2. Line pans with parchment so that the ends overhang the long sides of the pan. Then cut a strip to line the short sides. I’ve discovered it likes to stick to the pan, and lining both sides makes it MUCH easier to get it out without cracking the top. Spray lightly with pan release.

3. Toss 1/2 cup of the flour with cut-up dried fruit.

4. Sift remaining 1 1/2 cups of flour with the baking powder. Set aside.

5. Cream the butter and sugar on medium-high until pale, light, and fluffy. Beat in the egg yolks one at a time. Then beat in the vanilla.

6. Lower the speed to slow and beat in sifted flour mixture. Mix only until flour disappears.

7. Add dried fruit mixture. Combine.

8. Add walnuts. Combine.

9. At this point, I exceed the capacity of my Heavy Duty Kitchen-Aid mixer and have to transfer the very thick batter to a bigger bowl.

10. Wash your mixing bowl well to eliminate all traces of butter fat, and then whip the egg whites with the salt until they hold a nice shape/medium peaks/just past soft peaks. Do not beat them until they are stiff. If they are stiff, it’s hard to fold them into the batter.

11. Fold 1/3 of the egg whites into the batter. Then fold the rest of the egg whites into the batter. The first time I did this, I was very skeptical. The batter is super thick, and whipped egg whites are…not. However, once you get everything combined, the batter becomes a little more friendly and manageable. The egg whites make it nicer, I promise!

12. Divide the batter among 7 mini loaf pans or two regular loaf pans. Or any permutation of pan you desire, although I would not pick an intricately designed pan. As I said, it likes to stick.

13. Bake for about 3-4 hours at 235. Seriously. They take forever, and your house will smell amazing. Mostly I judge by color. I take them out of the over, stare at them, and wonder if they are done yet. Then I make my husband look at them, and I ask, “Do they look done?” Mostly he says “Yes,” and follows up with, “Can I eat one now?” I poke them a few times, and if they feel firm, I declare them done.

14. Cool in the pans for 15 minutes, and then ease them out using the overhanging edges of parchment. Cool completely.

15. Baste them with brandy. My father insists I wrap his in cheesecloth and baste it a few more times through the cheesecloth over a period of weeks, so I do that for him. For the rest of the legion of fruitcakes, I put them in individual Ziploc bags and baste them a few times without the cheesecloth. Does the cheesecloth make a difference? Probably. Dad says it’s slimy without it. I disagree but am willing to humor him!

16. Store them in the refrigerator and baste them with brandy once a week for a couple weeks.

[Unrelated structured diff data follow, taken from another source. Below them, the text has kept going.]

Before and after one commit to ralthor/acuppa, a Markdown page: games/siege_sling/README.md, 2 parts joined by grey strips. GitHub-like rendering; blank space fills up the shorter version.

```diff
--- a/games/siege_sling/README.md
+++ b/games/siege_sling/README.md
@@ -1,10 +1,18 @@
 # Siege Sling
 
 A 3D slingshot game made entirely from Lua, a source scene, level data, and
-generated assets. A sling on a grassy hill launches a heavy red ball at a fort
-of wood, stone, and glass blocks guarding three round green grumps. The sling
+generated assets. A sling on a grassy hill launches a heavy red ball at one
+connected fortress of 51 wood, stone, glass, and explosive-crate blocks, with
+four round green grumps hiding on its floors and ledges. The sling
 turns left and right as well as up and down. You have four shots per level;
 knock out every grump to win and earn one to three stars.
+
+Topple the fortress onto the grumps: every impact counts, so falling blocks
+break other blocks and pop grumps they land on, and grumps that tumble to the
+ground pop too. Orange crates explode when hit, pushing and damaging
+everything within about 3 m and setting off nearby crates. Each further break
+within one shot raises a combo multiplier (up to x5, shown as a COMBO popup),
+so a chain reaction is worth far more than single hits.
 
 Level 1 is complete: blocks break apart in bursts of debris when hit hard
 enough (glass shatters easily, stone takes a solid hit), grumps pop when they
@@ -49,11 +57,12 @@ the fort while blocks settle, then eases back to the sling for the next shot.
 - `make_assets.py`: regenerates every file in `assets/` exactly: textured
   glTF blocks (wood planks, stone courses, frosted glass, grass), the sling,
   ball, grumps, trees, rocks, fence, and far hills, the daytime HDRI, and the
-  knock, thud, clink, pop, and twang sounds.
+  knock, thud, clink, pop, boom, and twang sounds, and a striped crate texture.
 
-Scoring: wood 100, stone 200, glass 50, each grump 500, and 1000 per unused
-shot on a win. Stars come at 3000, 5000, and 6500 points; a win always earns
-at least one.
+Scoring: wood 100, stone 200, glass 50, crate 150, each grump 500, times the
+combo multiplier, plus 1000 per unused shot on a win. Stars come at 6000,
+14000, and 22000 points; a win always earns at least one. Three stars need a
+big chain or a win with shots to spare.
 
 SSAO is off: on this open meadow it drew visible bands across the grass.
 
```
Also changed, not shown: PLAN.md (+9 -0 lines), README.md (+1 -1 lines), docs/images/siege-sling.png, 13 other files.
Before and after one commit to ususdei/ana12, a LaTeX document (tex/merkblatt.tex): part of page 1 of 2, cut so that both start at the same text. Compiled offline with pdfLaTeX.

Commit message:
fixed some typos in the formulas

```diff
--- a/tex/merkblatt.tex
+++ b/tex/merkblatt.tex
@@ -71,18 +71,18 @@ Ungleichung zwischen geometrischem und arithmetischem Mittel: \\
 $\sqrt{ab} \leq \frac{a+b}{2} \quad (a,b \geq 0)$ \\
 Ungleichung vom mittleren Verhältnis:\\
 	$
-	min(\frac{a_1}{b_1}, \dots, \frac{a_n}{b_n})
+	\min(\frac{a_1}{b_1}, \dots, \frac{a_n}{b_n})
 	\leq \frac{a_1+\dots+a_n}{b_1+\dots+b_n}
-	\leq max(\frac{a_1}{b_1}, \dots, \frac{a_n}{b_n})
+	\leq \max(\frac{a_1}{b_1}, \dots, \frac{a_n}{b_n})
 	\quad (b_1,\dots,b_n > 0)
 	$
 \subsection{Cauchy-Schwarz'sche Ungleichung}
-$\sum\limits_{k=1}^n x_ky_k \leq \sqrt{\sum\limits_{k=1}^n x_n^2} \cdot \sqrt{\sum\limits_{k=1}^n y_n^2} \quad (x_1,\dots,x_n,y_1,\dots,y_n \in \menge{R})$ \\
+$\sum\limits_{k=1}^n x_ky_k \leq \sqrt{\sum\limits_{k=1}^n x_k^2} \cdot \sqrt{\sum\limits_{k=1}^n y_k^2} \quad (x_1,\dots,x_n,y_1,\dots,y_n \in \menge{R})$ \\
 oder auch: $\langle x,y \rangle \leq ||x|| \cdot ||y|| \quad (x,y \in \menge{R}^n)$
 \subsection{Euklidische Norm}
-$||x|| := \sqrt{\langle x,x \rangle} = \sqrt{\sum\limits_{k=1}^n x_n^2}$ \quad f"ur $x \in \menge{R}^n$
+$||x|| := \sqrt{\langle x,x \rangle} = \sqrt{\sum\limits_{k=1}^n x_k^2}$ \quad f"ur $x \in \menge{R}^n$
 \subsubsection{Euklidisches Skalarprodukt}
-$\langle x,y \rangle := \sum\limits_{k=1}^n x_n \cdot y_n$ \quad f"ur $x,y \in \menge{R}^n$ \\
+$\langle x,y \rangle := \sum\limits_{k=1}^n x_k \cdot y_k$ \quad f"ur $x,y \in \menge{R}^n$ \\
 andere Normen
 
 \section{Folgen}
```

17. I highly recommend eating one while it’s warm. 🙂 I always give the kids a warm one before I baste it with brandy. Especially this year’s brandy…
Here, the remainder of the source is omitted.